In response to several Board members’ comments at an earlier Finance Committee meeting, Superintendent Paul Goren said he asked Andrea Mainelli, a consultant and member of the Financial Sustainability Committee for the Strategic Planning Process, to review how the District is using technology. He said the District is also in the process of developing a new three-year technology plan.

Debt Limits

Absent a referendum, the District’s authority to issue bonds to pay for capital projects is limited by its Debt Service Extension Base (DSEB), said Dr. Brown. After the $5 million in bonds just approved by the Board are issued, she said, the District will have authority to issue an additional $3 million in bonds under its DSEB and that an additional $2.5 million will become available in each future year.

The amount available is far less than the amount needed to fund the capital projects that the District has identified. For example, Dr. Brown said the District has identified roof and masonry work in the amount of $23.9 million, which is spread out over 18 years to keep capital costs down in any one year.

In addition, Dr. Brown said, there are $16 million in projects that were identified in the 10-year life safety survey conducted in 2005 that have not yet been completed. The next 10-year life safety survey is planned for the summer of 2016. It is likely that additional building work will be identified in that survey, she said.

Administrators have identified numerous other capital projects including site improvements, replacing ceilings and lighting in the schools, removing asbestos and replacing some floors, upgrading HVAC at certain schools, replacing classroom cabinets, adding cafeterias and creating safe entrances in certain schools. Much of this work is due to the age of the District’s buildings.

The District’s draft strategic plan presented to the Board on March 2 says, “The cost of the capital project backlog exceeds $100 million.”

In order to move forward with all these projects, the community would need to increase the District’s bonding authority in a referendum, said Dr. Brown.

At the Finance Committee meeting, Dr. Brown presented a schedule of projects that the District could afford to fund over the next eight years, while maintaining a reserve of approximately $2 million in the District’s DSEB for emergencies. Dr. Brown said the capital projects were prioritized and include only roofing and masonry work, replacement of some heating systems that administrators think will need to be replaced, and a relatively small amount for technology. Aside from funding existing technology leases, the eight-year plan assumes spending $400,000 for new technology equipment and $450,000 for software subscription and maintenance each year.

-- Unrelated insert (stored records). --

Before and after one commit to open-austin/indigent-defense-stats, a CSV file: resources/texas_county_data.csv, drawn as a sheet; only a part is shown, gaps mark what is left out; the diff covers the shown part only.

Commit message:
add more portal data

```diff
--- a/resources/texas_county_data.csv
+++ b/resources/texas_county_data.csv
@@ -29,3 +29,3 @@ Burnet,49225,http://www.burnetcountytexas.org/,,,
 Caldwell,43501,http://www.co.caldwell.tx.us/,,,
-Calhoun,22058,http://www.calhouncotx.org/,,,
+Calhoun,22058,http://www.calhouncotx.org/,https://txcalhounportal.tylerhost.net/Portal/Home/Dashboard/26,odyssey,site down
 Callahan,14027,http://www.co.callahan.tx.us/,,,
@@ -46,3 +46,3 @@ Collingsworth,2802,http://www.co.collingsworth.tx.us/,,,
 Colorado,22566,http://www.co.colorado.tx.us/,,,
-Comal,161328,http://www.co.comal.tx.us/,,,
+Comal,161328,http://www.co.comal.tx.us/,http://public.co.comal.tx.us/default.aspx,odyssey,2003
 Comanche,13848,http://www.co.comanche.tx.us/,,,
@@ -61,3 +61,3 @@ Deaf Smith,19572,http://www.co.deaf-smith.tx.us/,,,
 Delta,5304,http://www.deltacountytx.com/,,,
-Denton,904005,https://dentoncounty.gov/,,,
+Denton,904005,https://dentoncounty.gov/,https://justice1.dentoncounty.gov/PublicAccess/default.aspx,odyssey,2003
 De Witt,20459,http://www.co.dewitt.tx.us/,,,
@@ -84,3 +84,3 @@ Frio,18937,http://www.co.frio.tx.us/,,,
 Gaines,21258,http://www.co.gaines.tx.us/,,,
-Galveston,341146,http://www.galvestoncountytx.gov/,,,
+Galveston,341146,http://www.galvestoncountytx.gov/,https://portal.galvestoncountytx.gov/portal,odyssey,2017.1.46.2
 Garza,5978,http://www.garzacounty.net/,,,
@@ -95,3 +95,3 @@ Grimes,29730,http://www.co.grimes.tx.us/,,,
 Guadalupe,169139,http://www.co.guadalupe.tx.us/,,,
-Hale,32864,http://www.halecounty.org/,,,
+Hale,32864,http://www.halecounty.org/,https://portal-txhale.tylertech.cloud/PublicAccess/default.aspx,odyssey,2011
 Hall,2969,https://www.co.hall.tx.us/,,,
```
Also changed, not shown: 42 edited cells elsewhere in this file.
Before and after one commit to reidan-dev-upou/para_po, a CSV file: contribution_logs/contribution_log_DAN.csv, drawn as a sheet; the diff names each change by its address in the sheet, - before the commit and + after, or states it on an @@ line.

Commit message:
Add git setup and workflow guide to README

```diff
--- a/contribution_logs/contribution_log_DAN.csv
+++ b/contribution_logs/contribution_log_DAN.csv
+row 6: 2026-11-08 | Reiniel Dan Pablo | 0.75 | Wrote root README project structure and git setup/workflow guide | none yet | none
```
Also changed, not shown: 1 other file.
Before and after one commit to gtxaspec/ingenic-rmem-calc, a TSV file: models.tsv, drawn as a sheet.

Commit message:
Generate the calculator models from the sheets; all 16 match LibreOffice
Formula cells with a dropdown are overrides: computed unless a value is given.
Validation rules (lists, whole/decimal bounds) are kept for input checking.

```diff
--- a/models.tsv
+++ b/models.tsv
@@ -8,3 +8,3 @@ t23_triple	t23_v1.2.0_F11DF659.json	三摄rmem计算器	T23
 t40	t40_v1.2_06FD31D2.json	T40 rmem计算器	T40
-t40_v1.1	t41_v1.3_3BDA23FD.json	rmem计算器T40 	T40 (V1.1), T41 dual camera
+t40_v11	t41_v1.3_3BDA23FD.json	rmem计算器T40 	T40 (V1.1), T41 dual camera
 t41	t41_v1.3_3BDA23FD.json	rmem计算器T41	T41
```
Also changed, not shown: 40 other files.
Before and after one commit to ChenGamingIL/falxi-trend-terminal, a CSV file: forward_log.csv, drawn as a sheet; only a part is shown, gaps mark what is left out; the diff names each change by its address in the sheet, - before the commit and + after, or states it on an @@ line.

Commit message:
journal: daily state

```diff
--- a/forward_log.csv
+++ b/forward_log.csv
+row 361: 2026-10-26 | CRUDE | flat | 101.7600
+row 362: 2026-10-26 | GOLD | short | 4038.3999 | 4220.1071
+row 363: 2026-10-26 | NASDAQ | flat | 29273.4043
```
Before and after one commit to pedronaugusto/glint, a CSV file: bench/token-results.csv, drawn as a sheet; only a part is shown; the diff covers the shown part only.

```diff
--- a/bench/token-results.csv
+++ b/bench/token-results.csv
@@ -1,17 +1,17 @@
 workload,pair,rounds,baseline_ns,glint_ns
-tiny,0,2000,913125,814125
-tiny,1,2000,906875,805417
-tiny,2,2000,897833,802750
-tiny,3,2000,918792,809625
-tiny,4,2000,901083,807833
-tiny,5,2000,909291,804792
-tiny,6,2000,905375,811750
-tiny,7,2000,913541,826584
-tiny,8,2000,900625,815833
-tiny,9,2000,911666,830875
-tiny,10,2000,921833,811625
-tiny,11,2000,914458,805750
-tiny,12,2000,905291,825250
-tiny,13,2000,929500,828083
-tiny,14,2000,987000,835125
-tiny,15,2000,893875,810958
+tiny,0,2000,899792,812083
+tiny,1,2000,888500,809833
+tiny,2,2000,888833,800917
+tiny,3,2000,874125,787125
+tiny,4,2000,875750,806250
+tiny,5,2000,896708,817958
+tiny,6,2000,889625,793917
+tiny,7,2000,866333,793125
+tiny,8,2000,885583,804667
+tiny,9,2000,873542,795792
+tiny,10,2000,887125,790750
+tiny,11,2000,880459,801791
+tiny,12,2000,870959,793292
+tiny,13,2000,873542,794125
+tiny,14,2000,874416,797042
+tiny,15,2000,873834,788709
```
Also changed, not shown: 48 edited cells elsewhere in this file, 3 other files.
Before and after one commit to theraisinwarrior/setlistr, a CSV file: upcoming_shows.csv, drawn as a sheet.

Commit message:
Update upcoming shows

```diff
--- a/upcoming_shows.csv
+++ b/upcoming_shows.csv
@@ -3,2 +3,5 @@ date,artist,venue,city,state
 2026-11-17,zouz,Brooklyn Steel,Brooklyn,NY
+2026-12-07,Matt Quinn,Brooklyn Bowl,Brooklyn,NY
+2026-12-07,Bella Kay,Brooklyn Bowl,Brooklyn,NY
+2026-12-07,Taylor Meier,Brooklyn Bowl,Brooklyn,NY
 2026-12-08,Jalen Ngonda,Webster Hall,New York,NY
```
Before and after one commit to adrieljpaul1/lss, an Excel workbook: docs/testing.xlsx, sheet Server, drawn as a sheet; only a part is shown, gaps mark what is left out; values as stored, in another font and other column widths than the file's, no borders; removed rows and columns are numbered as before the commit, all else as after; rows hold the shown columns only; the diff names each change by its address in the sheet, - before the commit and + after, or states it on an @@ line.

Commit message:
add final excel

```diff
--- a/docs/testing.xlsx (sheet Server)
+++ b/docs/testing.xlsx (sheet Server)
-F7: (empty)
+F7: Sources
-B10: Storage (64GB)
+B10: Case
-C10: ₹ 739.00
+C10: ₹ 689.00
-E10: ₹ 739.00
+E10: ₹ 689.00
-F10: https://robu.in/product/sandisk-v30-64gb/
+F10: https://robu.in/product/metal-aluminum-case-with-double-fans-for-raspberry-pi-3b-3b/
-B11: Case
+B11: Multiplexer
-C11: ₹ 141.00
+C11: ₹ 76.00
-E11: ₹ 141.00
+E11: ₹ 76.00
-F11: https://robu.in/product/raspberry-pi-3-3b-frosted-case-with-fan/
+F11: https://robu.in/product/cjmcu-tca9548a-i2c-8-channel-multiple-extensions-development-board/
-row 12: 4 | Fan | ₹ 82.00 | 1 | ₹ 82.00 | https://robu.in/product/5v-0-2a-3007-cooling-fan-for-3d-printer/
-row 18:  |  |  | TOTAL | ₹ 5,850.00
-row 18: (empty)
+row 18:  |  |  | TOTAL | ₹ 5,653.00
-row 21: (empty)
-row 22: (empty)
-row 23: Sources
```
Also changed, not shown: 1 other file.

“We’ve got more things on our list than we can afford,” said Dr. Goren. “If we write a memo about things we wanted to do in the future, be it a STEM lab, be it an addition to a building, be it other needs, those are needs that the debt service can’t handle, and we have to seriously think about a referendum as one of the mechanisms to move forward.”

Larry Gavin

Larry Gavin was a co-founder of the Evanston RoundTable in 1998 and assisted in its conversion to a non-profit in 2021. He has received many journalism awards for his articles on education, housing and...